justice_turtle: Image of the TARDIS in a field on a sunny day (balaclavas encourage crime)
justice_turtle ([personal profile] justice_turtle) wrote in [community profile] readallthenewberys2013-06-24 12:16 pm

Review: The Jumping-Off Place (Marian Hurd McNeely)

Summary: Four siblings, seventeen years old and younger, move to South Dakota to live on a homestead there for fourteen months, beginning in summer 1910. They encounter not only blizzards and hard work but evil claim-jumping neighbors. Eventually they triumph over all odds.

Reaction: I wanted to like this book. I really, really did. The first few pages were so well-written in a spare, casual, well-pruned style. And it's set in South Dakota! Land of my heart. :-)

But. :P The characterization of everyone but the four mains was just sooo cringe-inducingly simplistic. There were a lot of classist implications that made me wince and write long digressions about, for instance, why gold teeth might be used to indicate a con-man. Everybody's surname indicated their character - not in the usual way, nobody was named Goode or anything like that, but our heroes were named Linville (sounds like their ancestors were upperclass French, Le Sieur de Linville or somebody) while a family of lazy hicks were the "Wubbers". People with "funny" names like Welp were bad, while people with "strong" names like Cleaver were good.

In the very first chapter, a snippy aunt whom our heroes hated was used to bring up all the - perfectly rational - objections to the idea of four underage kids trying to survive a Dakota winter alone, and to dismiss the objections by mixing them in with a lot of straw-man stuff, implying that nothing this aunt said could actually be a valid objection. The entire book was predicated on the plans of this recently-deceased uncle who had originally claimed the land, whom the children idolized, and who functioned as the author's deus ex machina to provide every bit of necessary information right down to "you will take this train, change here, and trust THIS shopkeeper implicitly in all matters". Uncle Jim knew everything, could do no wrong, and was a fount of homespun wisdom quoted to us in less-than-impressive bits by the other characters, with the children's loving memories of him being exposited rather than shown.

I got very sick of Uncle Jim and the classism before quitting, but I finally stopped after a really horrible chauvinist line where the seventeen-year-old girl in charge of the family backed down and let her fifteen-year-old hothead brother walk alone into a dangerous situation because (the author told us) she needed to go submissive and "be willing to be protected" in order to keep him feeling Responsible and not slacking off. o_O *fistshake* GENDER POLITICS!

Much less important but relevant, I was deeply nervous about Trustworthy Mr Cleaver's Very Nice Gift of... castor bean plants.

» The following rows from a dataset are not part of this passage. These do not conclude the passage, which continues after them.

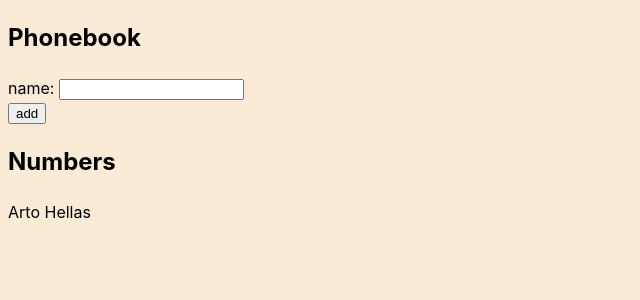
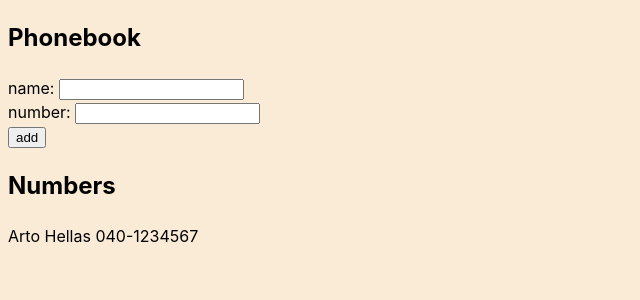
Before and after one commit to Victor-HCC/fullstackopen, a React (Vite) app in the folder part2/phonebook/: page / in a window 1280 px wide. Shown: the top 300 px of the page, without its empty margins (0-640 px from the left). Built offline with nearby package versions, Linux system fonts and the light colour scheme.

Commit message:
Ejercicio 2.8

```diff
--- a/part2/phonebook/src/App.jsx
+++ b/part2/phonebook/src/App.jsx
@@ -2,9 +2,10 @@ import React, { useState } from 'react'
 
 const App = () => {
   const [ persons, setPersons ] = useState([
-    { name: 'Arto Hellas' }
+    { name: 'Arto Hellas', number: '040-1234567' }
   ])
   const [ newName, setNewName ] = useState('')
+  const [ newNumber, SetNewNumber ] = useState('')
 
   const handleSubmit = (e) => {
     e.preventDefault()
@@ -13,13 +14,18 @@ const App = () => {
       alert(`${newName} is already added to the phonebook`)
       return;
     }
-    const newPersons = persons.concat({name: newName})
+    const newPersons = persons.concat({ name: newName, number: newNumber })
     setPersons(newPersons)
     setNewName('')
+    SetNewNumber('')
   }
 
-  const handleInput = (e) => {
+  const handleInputName = (e) => {
     setNewName(e.target.value)
+  }
+
+  const handleInputNumber = (e) => {
+    SetNewNumber(e.target.value)
   }
 
   return (
@@ -27,14 +33,20 @@ const App = () => {
       <h2>Phonebook</h2>
       <form onSubmit={handleSubmit}>
         <div>
-          name: <input onChange={handleInput} value={newName} />
+          name: <input onChange={handleInputName} value={newName} />
         </div>
+
+        <div>
+          number: <input onChange={handleInputNumber} value={newNumber} />
+        </div>
+
         <div>
           <button type="submit">add</button>
         </div>
       </form>
+
       <h2>Numbers</h2>
-      {persons.map(person => <div key={person.name}>{person.name}</div>)}
+      {persons.map(person => <div key={person.name}>{person.name} {person.number}</div>)}
     </div>
   )
 }
```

Which are both tropical and deeply poisonous if chewed by animals or humans -- none of which was mentioned, and by the time it came up, I was quite certain it wouldn't be used to bring up any such interesting topic as how Uncle Jim mightn't be a perfect judge of character or how even the nicest and most likable people don't always know everything. :P

The castor bean plants also exemplify another thing that was bothering me: this story is not about South Dakota. It's about some fictional prairie somewhere that's classically Beautiful and Gorgeous and has streams and hillocks and wonderful sunsets and glowing flowers and bright colors, and which - this is important - everybody loves. People kept assuring the children that they'd love the prairie, with an implied "if you're any sort of worthwhile people". Whereas... I know several perfectly lovely people who find the South Dakota prairie DEEPLY CREEPTASTIC. It's not for everyone! It's the ultimate nightmare if you're even a tiny bit agoraphobic, and it's wide and almost featureless except where it isn't, and not classically pretty at all. It's this big, silent, watching entity. ([personal profile] clocketpatch has described the feeling best, from the POV of someone who doesn't love it: "The sky is too big here.... in my heart I know that this is where the world ends.")

And while it made perfect sense for ex-sailor Uncle Jim to fall in love with the real South Dakota because it's so very much like the open sea, in its size and its moods and its sometimes-terrifyingness -- it is not the friendly little wildflower-filled prairie that was being described. So I didn't feel that that part of the story was... emotionally honest; it seemed like the writer was describing an idealized prairie setting she thought her readers would like, in order to make them sympathize with the chidren as they fall in love with it, and just calling it Dakota because I Have No Idea Why.

And then there was the bit where I flipped to the end and found the author agreeing with seriously nasty victim-blaming, and just ugh. I'm going to link the online edition for completeness, but I really don't recommend it.

Conclusion: No stars. Which is a shame. It had potential. :P
brin_bellway: forget-me-not flowers (Default)

[personal profile] brin_bellway 2013-06-24 08:03 pm (UTC)(link)
our heroes were named Linville (sounds like their ancestors were upperclass French, Le Sieur de Linville or somebody)

"Linville" evokes Scottish-Canadian to me, but that's because I live close enough to the former linseed capital of Canada to have been there multiple times on field trips.

clocketpatch has described the feeling best

I'm not sure how much use it is to link a friends-locked post as citation, but okay.